When I was young and free and my imagination had no limits, I dreamed of changing the world. As I grew older and wiser, I discovered the world would not change, so I shortened my sights somewhat and decided to change only my country.
But, it too, seemed immovable.
As I grew into my twilight years, in one more desperate attempt, I settled for changing only my family, those closest to me, but alas, they would have none of it.
And now as I lie on my deathbed, I suddenly realize: if I had only changed myself first, then by example I would have changed my family.
From their inspiration and encouragement, I would then have been able to better my country and, who knows, I may have even changed the world.
His epitaph reminds us that when we transform ourselves we transform everything around us. When we live in peace we radiate peace. Marcus Aurelius noted that “He who lives in harmony with himself lives in harmony with the universe.” To transform in the direction of inner peace is to acknowledge that healing ourselves and working toward world peace and Human-Earth ecology is the same work.
As we move into November, the month when we honor in a formal way those who have sacrificed so much for the freedom of our land, let us remember and celebrate them and let us also remember and celebrate the land. To celebrate the land is to remember the transformative aspects of the landscapes and the elements. It is to honor that the Earth is Mother to each of us. Her Rocks, Water, Fire and Air are for each of us, belong fully to each of us and are within each of us. Her Water is our blood. Her Air is our breath, and her Fire is our Spirit.
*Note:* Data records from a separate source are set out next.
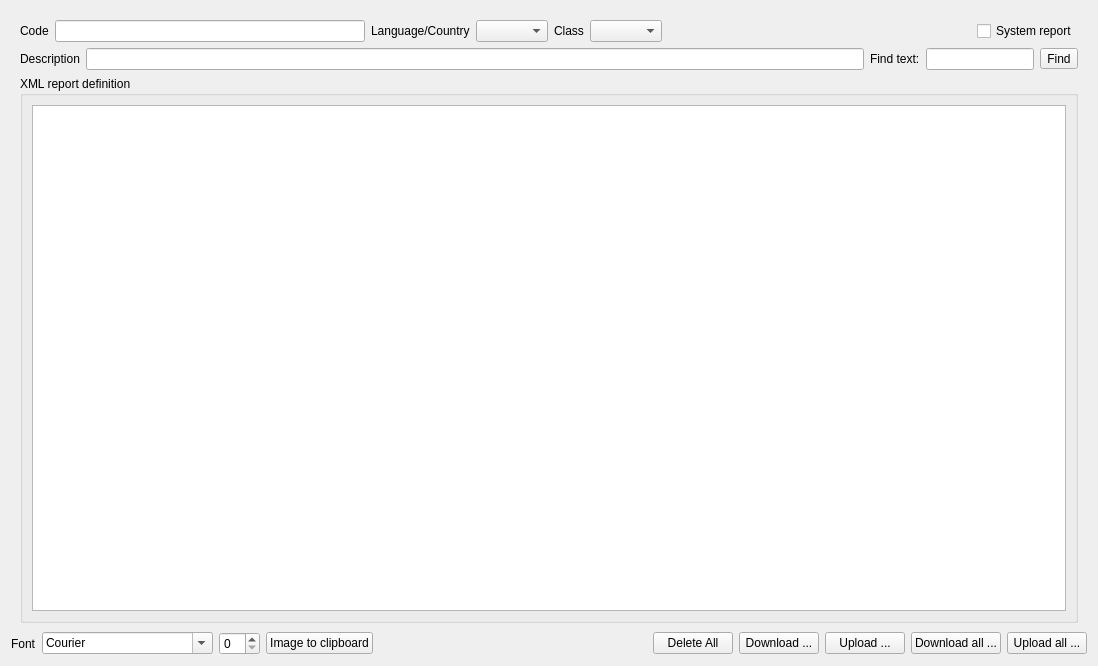
First picture: the form in App/Ui/ReportWidget.ui, repository paolodestefani/pySagra, before the edit.
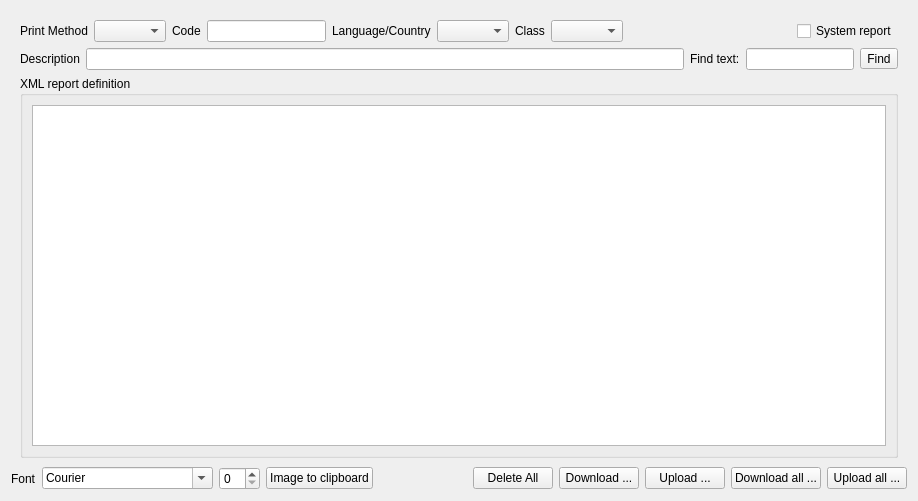
Second picture: the form after the edit. Custom widgets are drawn as their Qt base class.

Commit message: New report escpos/driver management

The edit to the form file:
```diff
--- a/App/Ui/ReportWidget.ui
+++ b/App/Ui/ReportWidget.ui
@@ -6,8 +6,8 @@
    <rect>
     <x>0</x>
     <y>0</y>
-    <width>1098</width>
-    <height>666</height>
+    <width>918</width>
+    <height>501</height>
    </rect>
   </property>
   <property name="windowTitle">
@@ -28,6 +28,16 @@
         <layout class="QVBoxLayout" name="verticalLayout_3">
          <item>
           <layout class="QHBoxLayout" name="horizontalLayout_2">
+           <item>
+            <widget class="QLabel" name="label_6">
+             <property name="text">
+              <string>Print Method</string>
+             </property>
+            </widget>
+           </item>
+           <item>
+            <widget class="RelationalComboBox" name="comboBoxPrintMethod"/>
+           </item>
            <item>
             <widget class="QLabel" name="label">
              <property name="text">
```
The commit also changes 147 other files.
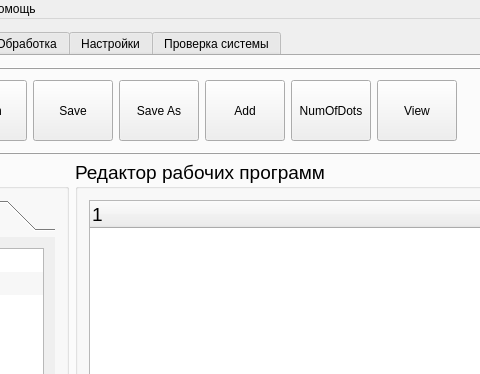
Above: KAMEditor/gui/mainwindow.ui from Xtail96/SML before the change; both pictures show x 176 to 656 and y 0 to 374 of the 1393 by 728 pixel window. Below: the same form after it.
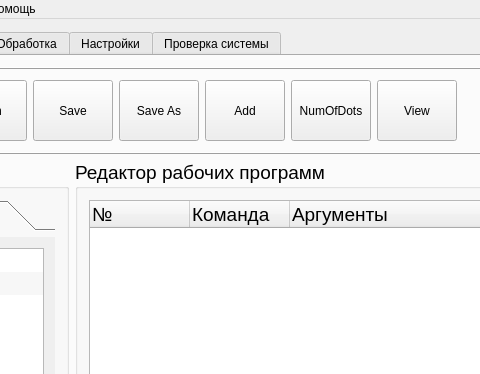
That is the form after the change. Icons and pictures are not drawn.

Commit message: Исправлена форма для оператора "Линия"

Diff of the .ui file:
```diff
--- a/KAMEditor/gui/mainwindow.ui
+++ b/KAMEditor/gui/mainwindow.ui
@@ -367,7 +367,17 @@
              </property>
              <column>
               <property name="text">
-               <string notr="true">1</string>
+               <string notr="true">№</string>
+              </property>
+             </column>
+             <column>
+              <property name="text">
+               <string>Команда</string>
+              </property>
+             </column>
+             <column>
+              <property name="text">
+               <string>Аргументы</string>
               </property>
              </column>
             </widget>
```
The commit also changes 1 other file.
As we ponder ways to thank and honor all veterans and their families, especially those veterans who are or were a part of our own families, may we also ponder our part in making sure that those who have sacrificed and died for this cause know that we have taken up the torch. May each of us radiate so brightly that our inner torch ignites the spark of inner peace for multitudes, regardless of race, culture or religious beliefs.